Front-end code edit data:
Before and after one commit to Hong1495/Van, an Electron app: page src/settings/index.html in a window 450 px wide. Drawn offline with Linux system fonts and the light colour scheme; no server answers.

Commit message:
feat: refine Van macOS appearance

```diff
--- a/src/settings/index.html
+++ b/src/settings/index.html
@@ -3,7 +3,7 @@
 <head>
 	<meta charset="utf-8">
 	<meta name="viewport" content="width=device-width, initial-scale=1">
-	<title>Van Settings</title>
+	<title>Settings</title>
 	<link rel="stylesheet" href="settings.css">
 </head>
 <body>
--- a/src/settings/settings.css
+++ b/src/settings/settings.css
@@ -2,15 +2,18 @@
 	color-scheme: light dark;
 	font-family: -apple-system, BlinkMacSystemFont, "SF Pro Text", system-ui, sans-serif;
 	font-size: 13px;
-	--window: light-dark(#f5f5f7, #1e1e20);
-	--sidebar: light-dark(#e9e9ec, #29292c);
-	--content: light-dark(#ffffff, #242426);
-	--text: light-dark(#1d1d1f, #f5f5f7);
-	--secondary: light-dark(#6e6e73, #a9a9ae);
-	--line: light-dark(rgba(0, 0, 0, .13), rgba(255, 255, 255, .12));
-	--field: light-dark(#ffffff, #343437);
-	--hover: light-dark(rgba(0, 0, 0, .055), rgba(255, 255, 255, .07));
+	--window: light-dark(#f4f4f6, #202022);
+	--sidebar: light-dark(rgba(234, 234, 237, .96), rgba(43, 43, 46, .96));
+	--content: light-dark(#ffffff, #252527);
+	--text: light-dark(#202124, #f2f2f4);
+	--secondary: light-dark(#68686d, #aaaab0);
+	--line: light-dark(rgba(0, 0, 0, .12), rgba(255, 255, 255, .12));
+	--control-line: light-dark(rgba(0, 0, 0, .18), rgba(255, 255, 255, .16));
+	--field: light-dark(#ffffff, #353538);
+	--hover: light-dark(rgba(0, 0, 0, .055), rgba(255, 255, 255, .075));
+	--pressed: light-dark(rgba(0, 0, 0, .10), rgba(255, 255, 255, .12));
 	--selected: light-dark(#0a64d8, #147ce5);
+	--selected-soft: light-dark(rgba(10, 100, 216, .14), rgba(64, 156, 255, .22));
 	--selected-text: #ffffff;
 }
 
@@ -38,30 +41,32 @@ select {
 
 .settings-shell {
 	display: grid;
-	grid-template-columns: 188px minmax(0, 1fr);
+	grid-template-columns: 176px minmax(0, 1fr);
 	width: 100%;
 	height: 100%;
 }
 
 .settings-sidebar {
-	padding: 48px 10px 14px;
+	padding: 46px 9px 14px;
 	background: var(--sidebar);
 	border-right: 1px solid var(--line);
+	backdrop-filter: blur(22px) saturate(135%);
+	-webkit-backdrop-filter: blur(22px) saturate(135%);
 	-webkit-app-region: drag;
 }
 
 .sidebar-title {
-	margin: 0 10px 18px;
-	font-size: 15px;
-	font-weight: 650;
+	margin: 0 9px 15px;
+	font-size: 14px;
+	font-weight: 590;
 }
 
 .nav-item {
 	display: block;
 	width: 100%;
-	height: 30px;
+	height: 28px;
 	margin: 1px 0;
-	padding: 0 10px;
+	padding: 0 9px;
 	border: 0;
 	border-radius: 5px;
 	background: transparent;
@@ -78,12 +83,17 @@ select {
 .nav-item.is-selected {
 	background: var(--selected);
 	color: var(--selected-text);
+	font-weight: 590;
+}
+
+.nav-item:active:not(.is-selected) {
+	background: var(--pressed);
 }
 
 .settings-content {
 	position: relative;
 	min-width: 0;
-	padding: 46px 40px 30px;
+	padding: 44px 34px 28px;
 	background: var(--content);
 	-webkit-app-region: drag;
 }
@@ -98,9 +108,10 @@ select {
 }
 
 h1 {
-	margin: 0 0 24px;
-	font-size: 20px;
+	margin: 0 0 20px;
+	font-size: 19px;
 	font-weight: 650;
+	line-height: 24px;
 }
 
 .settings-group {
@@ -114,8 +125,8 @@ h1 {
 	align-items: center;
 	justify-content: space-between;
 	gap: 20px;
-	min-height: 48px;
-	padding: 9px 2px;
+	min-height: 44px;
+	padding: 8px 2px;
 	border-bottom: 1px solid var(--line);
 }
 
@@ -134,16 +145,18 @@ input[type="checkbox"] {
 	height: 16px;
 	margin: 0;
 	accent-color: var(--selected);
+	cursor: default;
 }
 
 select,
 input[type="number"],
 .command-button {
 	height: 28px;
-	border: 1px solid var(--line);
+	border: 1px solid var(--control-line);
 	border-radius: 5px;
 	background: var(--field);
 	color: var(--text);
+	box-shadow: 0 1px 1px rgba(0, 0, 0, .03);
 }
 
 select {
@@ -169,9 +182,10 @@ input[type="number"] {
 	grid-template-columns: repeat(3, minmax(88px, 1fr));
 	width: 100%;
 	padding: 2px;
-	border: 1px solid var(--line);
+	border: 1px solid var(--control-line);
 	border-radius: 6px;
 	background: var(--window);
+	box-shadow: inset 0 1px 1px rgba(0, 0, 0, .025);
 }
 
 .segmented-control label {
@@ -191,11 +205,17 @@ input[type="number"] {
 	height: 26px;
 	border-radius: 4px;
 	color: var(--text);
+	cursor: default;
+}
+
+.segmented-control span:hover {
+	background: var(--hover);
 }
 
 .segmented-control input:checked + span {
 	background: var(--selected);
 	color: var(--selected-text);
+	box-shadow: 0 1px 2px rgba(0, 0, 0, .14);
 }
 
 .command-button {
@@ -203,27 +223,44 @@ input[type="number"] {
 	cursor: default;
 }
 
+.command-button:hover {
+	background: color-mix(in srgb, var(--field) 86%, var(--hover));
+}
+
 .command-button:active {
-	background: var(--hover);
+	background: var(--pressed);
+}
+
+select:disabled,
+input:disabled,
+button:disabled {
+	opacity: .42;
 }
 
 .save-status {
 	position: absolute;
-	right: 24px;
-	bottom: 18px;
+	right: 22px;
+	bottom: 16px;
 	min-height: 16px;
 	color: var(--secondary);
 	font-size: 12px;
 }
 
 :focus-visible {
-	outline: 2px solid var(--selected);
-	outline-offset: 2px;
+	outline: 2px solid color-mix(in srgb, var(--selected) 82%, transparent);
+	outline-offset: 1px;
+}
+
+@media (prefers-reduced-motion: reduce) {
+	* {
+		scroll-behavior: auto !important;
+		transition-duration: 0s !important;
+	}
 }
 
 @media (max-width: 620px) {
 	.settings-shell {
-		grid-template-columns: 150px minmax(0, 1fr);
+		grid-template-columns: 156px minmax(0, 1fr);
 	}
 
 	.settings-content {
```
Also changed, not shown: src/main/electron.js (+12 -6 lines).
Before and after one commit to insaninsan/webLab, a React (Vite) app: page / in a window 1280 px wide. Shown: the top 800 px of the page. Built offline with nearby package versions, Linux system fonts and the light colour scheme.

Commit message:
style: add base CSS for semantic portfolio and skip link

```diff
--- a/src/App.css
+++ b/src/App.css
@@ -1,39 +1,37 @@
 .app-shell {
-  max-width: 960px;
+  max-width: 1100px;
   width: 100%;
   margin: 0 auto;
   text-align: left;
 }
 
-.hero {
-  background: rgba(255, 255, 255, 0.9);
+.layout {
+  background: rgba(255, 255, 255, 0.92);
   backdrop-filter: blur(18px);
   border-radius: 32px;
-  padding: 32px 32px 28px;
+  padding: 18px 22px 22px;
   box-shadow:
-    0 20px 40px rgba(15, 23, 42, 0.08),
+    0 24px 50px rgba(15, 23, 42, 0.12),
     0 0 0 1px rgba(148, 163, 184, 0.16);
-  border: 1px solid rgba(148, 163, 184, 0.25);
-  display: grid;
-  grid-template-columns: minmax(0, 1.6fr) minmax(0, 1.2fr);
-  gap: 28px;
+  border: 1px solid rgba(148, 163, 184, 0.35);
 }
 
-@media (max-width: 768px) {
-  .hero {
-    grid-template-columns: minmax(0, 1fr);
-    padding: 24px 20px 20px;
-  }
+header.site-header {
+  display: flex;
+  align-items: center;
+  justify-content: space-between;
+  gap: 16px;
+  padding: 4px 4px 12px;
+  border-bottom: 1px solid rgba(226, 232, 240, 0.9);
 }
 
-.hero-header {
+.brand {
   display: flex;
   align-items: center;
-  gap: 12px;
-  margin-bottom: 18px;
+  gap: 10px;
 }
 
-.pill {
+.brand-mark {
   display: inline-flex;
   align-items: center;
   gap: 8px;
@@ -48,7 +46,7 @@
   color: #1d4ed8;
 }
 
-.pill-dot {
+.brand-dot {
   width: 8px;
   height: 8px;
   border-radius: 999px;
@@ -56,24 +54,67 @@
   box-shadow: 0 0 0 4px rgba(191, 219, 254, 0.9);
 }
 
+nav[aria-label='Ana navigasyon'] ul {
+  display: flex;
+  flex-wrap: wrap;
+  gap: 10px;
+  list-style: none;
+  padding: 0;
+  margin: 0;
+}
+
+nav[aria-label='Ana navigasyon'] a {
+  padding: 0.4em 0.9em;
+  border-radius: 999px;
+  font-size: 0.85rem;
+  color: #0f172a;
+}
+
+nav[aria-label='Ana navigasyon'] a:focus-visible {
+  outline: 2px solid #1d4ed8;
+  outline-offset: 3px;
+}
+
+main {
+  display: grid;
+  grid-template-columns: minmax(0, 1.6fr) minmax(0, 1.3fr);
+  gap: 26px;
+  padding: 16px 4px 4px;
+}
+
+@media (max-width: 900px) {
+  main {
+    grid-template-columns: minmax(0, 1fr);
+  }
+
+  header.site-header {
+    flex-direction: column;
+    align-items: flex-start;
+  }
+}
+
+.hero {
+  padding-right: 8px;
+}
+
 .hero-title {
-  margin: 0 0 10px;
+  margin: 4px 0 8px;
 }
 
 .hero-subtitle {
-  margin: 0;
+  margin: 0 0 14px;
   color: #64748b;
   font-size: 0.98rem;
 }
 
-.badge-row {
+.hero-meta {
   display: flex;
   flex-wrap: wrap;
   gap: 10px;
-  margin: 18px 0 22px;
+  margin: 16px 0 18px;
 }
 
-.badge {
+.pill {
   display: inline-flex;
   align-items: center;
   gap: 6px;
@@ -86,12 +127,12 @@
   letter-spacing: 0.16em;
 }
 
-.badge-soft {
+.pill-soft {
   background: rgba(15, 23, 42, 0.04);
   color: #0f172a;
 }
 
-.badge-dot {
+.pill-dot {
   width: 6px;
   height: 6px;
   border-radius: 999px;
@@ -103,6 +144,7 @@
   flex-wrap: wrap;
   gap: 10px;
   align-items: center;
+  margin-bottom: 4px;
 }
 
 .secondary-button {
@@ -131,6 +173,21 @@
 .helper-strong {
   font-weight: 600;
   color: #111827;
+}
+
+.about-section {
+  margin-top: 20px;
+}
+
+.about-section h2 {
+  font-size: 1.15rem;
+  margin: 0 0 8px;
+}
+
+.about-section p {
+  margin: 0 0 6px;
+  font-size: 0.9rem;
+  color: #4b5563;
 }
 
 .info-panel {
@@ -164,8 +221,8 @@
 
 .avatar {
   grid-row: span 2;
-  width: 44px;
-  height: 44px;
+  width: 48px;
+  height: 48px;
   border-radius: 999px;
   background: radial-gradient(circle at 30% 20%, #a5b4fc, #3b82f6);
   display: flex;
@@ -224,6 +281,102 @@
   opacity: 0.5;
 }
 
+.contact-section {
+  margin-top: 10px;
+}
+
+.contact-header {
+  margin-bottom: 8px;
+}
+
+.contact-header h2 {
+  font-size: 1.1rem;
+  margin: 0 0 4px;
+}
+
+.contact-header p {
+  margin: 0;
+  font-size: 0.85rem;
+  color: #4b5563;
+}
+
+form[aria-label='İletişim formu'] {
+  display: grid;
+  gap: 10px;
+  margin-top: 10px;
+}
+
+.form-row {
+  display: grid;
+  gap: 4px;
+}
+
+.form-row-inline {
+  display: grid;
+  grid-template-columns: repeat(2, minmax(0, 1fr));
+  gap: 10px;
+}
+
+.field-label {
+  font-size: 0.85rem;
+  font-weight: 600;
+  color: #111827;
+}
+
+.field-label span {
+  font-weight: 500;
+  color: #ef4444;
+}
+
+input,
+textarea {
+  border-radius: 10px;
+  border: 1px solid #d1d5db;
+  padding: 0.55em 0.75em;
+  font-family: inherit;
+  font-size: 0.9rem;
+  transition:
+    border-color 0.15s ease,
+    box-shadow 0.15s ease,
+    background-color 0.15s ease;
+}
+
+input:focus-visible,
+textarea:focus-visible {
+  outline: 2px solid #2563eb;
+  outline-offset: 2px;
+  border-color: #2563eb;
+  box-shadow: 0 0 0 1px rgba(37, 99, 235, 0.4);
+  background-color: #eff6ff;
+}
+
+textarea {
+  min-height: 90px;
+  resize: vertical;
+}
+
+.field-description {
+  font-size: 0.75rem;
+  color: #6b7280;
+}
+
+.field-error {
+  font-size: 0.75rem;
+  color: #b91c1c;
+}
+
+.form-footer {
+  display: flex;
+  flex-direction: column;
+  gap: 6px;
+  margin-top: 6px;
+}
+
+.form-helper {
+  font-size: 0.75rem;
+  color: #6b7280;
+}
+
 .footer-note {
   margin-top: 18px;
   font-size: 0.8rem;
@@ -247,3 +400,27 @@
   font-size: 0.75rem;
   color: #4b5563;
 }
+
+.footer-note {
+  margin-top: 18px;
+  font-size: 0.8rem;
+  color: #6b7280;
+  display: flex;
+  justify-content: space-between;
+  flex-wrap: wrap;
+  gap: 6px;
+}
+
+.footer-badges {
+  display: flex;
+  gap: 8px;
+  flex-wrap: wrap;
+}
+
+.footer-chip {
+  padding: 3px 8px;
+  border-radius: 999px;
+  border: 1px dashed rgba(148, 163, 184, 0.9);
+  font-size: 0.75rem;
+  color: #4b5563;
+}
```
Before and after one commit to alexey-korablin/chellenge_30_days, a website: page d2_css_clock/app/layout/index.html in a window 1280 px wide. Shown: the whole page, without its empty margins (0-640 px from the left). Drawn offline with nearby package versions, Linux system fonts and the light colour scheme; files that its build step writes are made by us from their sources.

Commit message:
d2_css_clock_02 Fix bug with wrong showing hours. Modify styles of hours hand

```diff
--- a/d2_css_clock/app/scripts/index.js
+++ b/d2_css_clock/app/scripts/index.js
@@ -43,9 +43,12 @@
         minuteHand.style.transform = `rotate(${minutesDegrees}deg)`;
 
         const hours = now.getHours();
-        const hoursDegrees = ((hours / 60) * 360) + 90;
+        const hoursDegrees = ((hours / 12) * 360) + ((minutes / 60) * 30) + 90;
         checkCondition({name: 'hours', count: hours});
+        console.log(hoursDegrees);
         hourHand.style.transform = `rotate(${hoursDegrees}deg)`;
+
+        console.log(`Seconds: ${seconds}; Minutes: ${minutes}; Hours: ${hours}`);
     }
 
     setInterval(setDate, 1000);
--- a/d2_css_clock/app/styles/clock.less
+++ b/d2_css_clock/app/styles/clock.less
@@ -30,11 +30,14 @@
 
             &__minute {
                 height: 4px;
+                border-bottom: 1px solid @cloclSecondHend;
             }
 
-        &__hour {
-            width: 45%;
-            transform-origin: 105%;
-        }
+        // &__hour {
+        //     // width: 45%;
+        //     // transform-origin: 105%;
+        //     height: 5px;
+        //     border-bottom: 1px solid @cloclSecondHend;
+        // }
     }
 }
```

**PROBLEM STATEMENT:** Each line above that carries the string "offset" has to be returned.

**FINISHED TASK:**
-	outline-offset: 2px;
+	outline-offset: 1px;
+  outline-offset: 3px;
+  outline-offset: 2px;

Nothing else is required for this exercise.